Then he poured water into a basin and began to wash the disciples’ feet and to wipe them with the towel that was tied around him. He came to Simon Peter, who said to him, “Lord, are you going to wash my feet?” Jesus answered, “You do not know now what I am doing, but later you will understand.” Peter said to him, “You will never wash my feet.”Portion of reading from John 13:1-17, 31b-35
When I read this story, I know who to root for. I know in the back of my mind that Peter is just being ridiculous, that he should let Jesus wash his feet. Peter doesn’t know what he’s saying when he’s saying no, this is part of how the story goes, Jesus is supposed to wash the feet of his disciples. You and I know what’s coming—the crucifixion, the resurrection, the rest of the story. This is just part of the story.
But Peter, after all, knows that Jesus is Lord, even if he doesn’t know quite what that means, so what are we to make of the fact that he says no to this simple, servant-like gesture? What would we say if we were faced with Jesus kneeling at our feet, insisting upon washing them? Jesus, this isn’t where you’re supposed to be.
When Jesus kneels at my feet, I don’t know what… to do. It is uncomfortable, Jesus you’re not supposed to be here. It’s too close, it’s too intimate, it’s all too much for me. “Lord, are you going to wash my feet?”
The Christ, who kneels at my feet and at yours too, begs to move beyond the boundaries that we have for where he is allowed. Outside of the box that we have so neatly put him in, outside of Sunday mornings, beyond the grace at meals. And if, like me, you find this terrifying… you are right. The radical, wondrous love offered to us, or even foisted upon us can be completely overwhelming. It can be a little too much, a little too close, a little too intimate. Maybe we too want to say, Lord, you will never wash my feet. I’m not ready. It’s all too much.

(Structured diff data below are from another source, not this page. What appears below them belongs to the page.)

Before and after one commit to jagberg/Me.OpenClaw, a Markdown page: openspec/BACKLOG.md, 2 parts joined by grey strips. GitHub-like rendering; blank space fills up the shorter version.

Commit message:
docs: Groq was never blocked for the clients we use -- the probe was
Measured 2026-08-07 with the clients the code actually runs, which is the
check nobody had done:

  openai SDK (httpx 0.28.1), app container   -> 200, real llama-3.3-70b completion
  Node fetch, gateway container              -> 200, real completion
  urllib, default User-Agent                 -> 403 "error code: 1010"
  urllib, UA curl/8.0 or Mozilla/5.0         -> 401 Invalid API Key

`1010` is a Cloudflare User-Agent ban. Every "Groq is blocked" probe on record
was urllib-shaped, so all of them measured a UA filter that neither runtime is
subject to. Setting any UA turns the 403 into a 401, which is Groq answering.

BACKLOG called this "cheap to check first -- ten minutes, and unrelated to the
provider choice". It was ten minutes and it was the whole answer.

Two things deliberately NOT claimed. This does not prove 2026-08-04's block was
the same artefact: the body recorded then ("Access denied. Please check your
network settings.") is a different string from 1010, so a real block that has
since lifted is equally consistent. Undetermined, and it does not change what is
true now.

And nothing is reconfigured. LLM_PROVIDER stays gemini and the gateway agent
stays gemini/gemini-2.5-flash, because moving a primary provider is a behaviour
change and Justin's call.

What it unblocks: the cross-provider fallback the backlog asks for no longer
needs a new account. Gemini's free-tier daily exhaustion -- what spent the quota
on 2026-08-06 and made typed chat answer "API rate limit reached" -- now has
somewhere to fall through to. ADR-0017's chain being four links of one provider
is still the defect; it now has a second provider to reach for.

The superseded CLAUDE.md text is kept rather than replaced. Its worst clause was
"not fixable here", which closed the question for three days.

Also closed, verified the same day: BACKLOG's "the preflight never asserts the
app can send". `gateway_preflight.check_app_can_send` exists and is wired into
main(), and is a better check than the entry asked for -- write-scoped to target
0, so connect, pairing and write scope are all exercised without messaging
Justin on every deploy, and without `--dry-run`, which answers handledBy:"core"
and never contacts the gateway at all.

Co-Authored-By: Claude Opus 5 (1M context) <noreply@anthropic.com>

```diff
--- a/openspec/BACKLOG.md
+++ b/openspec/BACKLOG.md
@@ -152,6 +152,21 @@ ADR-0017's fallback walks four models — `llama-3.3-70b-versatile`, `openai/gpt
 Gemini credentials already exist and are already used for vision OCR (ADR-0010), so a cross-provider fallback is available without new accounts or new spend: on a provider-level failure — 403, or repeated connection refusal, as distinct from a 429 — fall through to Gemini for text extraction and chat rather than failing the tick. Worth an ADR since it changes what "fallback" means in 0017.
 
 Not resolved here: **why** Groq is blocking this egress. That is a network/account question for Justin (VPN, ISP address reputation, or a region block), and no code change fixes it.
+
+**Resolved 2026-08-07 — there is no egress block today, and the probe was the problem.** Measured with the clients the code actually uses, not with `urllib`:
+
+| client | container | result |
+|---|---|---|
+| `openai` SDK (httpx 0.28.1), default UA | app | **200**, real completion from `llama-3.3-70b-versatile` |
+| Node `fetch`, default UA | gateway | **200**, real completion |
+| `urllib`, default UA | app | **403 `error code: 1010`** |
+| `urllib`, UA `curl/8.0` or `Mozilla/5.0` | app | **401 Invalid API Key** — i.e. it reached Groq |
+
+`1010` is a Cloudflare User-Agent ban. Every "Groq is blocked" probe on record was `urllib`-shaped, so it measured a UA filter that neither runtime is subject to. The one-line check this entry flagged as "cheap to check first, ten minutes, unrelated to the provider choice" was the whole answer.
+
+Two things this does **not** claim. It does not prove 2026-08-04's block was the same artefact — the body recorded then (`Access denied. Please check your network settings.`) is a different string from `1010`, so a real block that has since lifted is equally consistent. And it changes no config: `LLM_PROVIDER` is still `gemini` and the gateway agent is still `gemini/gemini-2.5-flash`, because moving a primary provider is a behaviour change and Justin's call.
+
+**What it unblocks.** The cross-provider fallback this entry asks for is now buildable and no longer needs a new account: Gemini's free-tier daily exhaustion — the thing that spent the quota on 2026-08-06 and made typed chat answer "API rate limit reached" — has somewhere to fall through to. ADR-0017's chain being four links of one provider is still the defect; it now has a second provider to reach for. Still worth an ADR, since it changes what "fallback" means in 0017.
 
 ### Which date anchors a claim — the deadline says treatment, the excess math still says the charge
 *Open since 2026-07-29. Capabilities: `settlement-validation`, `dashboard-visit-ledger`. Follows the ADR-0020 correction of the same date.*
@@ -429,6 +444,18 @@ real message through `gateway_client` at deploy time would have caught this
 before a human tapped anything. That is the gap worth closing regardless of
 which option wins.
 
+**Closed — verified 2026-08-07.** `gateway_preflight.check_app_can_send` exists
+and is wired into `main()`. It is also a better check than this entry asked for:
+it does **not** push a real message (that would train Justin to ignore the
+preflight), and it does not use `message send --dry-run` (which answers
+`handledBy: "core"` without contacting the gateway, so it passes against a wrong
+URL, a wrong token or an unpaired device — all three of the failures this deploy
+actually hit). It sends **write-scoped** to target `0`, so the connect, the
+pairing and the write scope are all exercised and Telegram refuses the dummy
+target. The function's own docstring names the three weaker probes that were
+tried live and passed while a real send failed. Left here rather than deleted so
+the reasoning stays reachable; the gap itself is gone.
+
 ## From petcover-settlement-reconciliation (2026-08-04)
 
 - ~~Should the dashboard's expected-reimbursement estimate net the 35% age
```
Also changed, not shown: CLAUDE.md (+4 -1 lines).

As we walk through Holy Week, through the Triduum, perhaps you may find that it at some point becomes too much. Perhaps it will be the footwashing, the Christ in your neighbor washing your feet. Perhaps it will be the Eucharist, the story of how he, who “having loved his own who were in the world, he loved them to the end”. Perhaps it will be the stripping of the altar, or the silence of Good Friday. Perhaps it’s been a long week and church is just another thing to check off the list.
Be gentle with yourself. With others around you. And when, if that moment comes, allow yourself to be caught up in the overwhelm and mystery. We’re not always ready, but sometimes, the Lord will wash our feet anyways, and in response, the only thing we can ask is the question–what sort of love is this?
What wondrous love is this, that says “this is my body, my blood, given for you”? What wondrous love is this, that caused the Lord to lay aside his crown for my soul?
What wondrous love is this, who washes the feet of the disciples, a servant, not in power, but in humility?
What wondrous love is this, who took up his cross, to give his life as a ransom for many?
What wondrous love is this, that brought us here tonight, to share this meal with one another?
And if we find ourselves caught in this moment like Peter, seeing the Christ who asks to love us, to be let out of the words on the page and into the deepest parts of our lives… If we find ourselves in this place, consider lingering there. For it is Christ who knocks at the doors of our hearts and homes. And sometimes, the only response we can sing is a question: what wondrous love is this?